### [WHAT THIS TASK INVOLVES]
Using the data beneath, show every line that includes the word "character".

[Screenshot and code edit data]
= Beginning of Section =
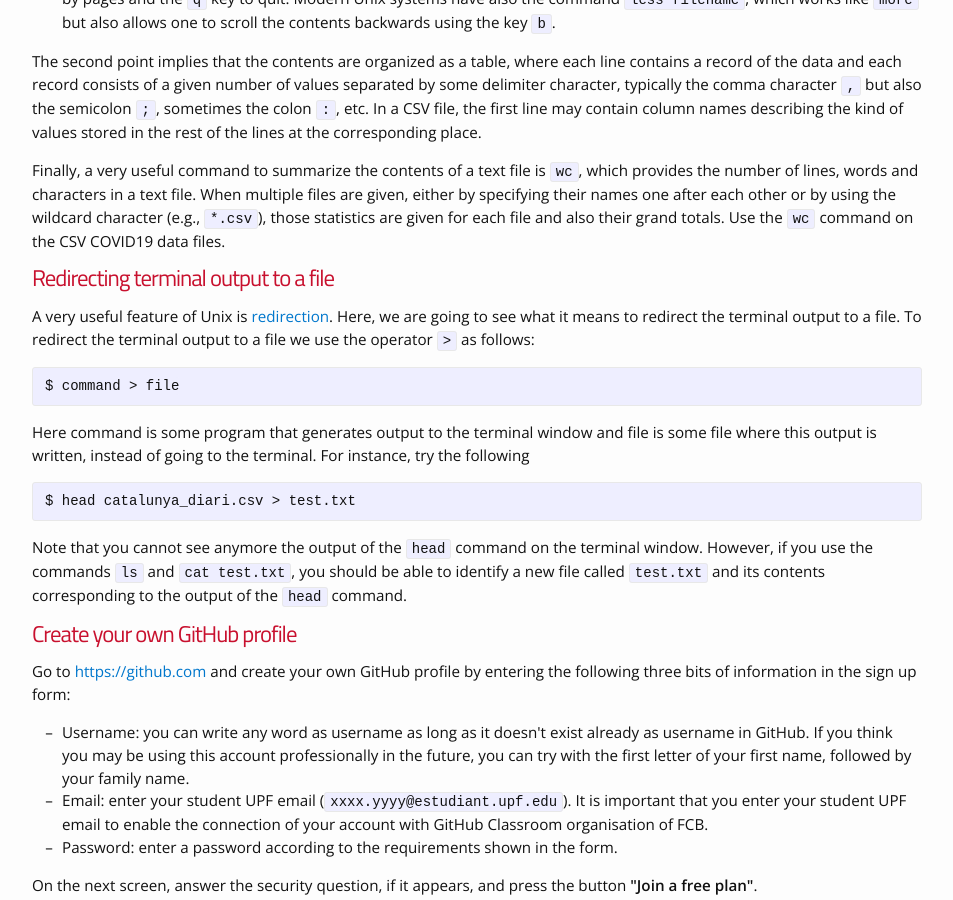
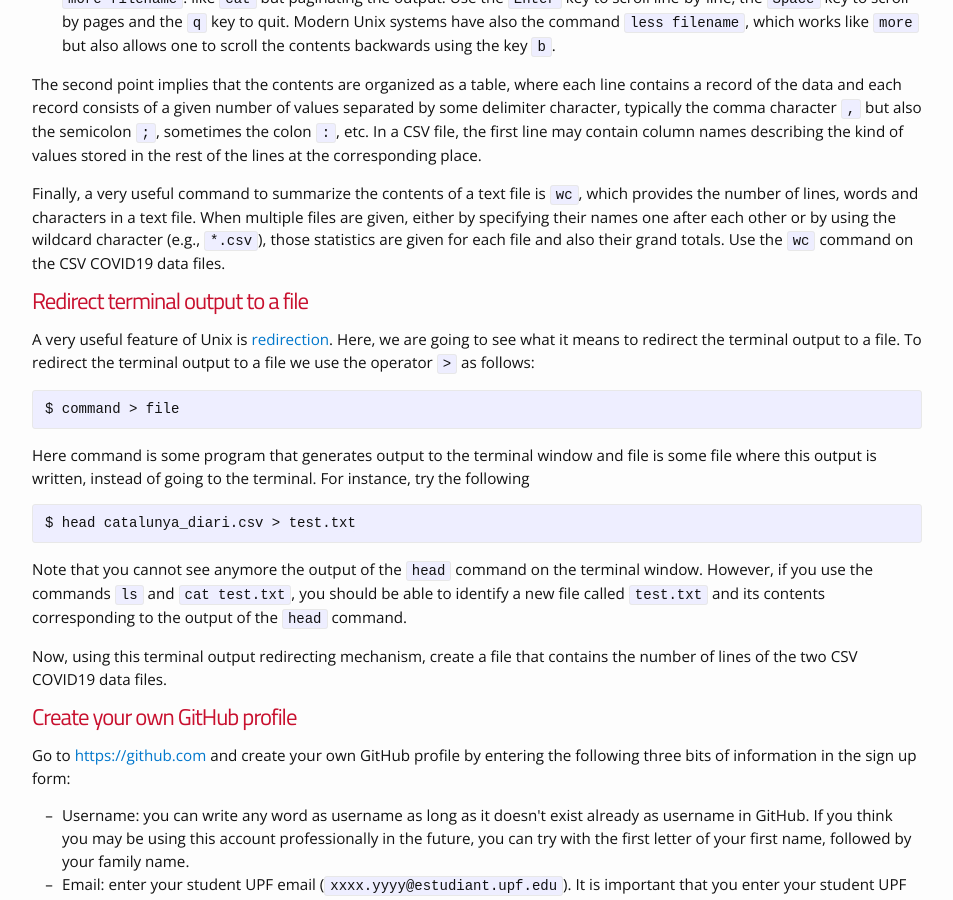
Before and after one commit to funcompbio/funcompbio.github.io, a Jekyll site: the page built from practical1/practical1.md, in a window 1280 px wide and 900 px high, scrolled down 5005 px. Shown: the whole window, without its empty margins (163-1116 px from the left). Built offline with Jekyll 4.4.1, drawn with Linux system fonts in a browser that asks for light colours; nearby versions of some CDN libraries; some of the changed text lies outside the part shown.

Commit message:
Updated practical 1.

```diff
--- a/practical1/practical1.html
+++ b/practical1/practical1.html
@@ -7,6 +7,7 @@
 <li>Use the Unix online manual.</li>
 <li>Remove files and directories.</li>
 <li>Explore file contents.</li>
+<li>Redirect terminal output to a file.</li>
 <li>Create your own GitHub profile.</li>
 </ul>
 <h1 id="setup-and-background">Setup and background</h1>
@@ -89,12 +90,13 @@ unzip catalunya_diari.zip</code></pre>
 </ul>
 <p>The second point implies that the contents are organized as a table, where each line contains a record of the data and each record consists of a given number of values separated by some delimiter character, typically the comma character <code>,</code> but also the semicolon <code>;</code>, sometimes the colon <code>:</code>, etc. In a CSV file, the first line may contain column names describing the kind of values stored in the rest of the lines at the corresponding place.</p>
 <p>Finally, a very useful command to summarize the contents of a text file is <code>wc</code>, which provides the number of lines, words and characters in a text file. When multiple files are given, either by specifying their names one after each other or by using the wildcard character (e.g., <code>*.csv</code>), those statistics are given for each file and also their grand totals. Use the <code>wc</code> command on the CSV COVID19 data files.</p>
-<h1 id="redirecting-terminal-output-to-a-file">Redirecting terminal output to a file</h1>
+<h1 id="redirect-terminal-output-to-a-file">Redirect terminal output to a file</h1>
 <p>A very useful feature of Unix is <a href="https://en.wikipedia.org/wiki/Redirection_%28computing%29">redirection</a>. Here, we are going to see what it means to redirect the terminal output to a file. To redirect the terminal output to a file we use the operator <code>&gt;</code> as follows:</p>
 <pre><code>$ command &gt; file</code></pre>
 <p>Here command is some program that generates output to the terminal window and file is some file where this output is written, instead of going to the terminal. For instance, try the following</p>
 <pre><code>$ head catalunya_diari.csv &gt; test.txt</code></pre>
 <p>Note that you cannot see anymore the output of the <code>head</code> command on the terminal window. However, if you use the commands <code>ls</code> and <code>cat test.txt</code>, you should be able to identify a new file called <code>test.txt</code> and its contents corresponding to the output of the <code>head</code> command.</p>
+<p>Now, using this terminal output redirecting mechanism, create a file that contains the number of lines of the two CSV COVID19 data files.</p>
 <h1 id="create-your-own-github-profile">Create your own GitHub profile</h1>
 <p>Go to <a href="https://github.com" class="uri">https://github.com</a> and create your own GitHub profile by entering the following three bits of information in the sign up form:</p>
 <ul>
```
= End of Section =
### [YOUR SOLUTION]
 <p>The second point implies that the contents are organized as a table, where each line contains a record of the data and each record consists of a given number of values separated by some delimiter character, typically the comma character <code>,</code> but also the semicolon <code>;</code>, sometimes the colon <code>:</code>, etc. In a CSV file, the first line may contain column names describing the kind of values stored in the rest of the lines at the corresponding place.</p>
 <p>Finally, a very useful command to summarize the contents of a text file is <code>wc</code>, which provides the number of lines, words and characters in a text file. When multiple files are given, either by specifying their names one after each other or by using the wildcard character (e.g., <code>*.csv</code>), those statistics are given for each file and also their grand totals. Use the <code>wc</code> command on the CSV COVID19 data files.</p>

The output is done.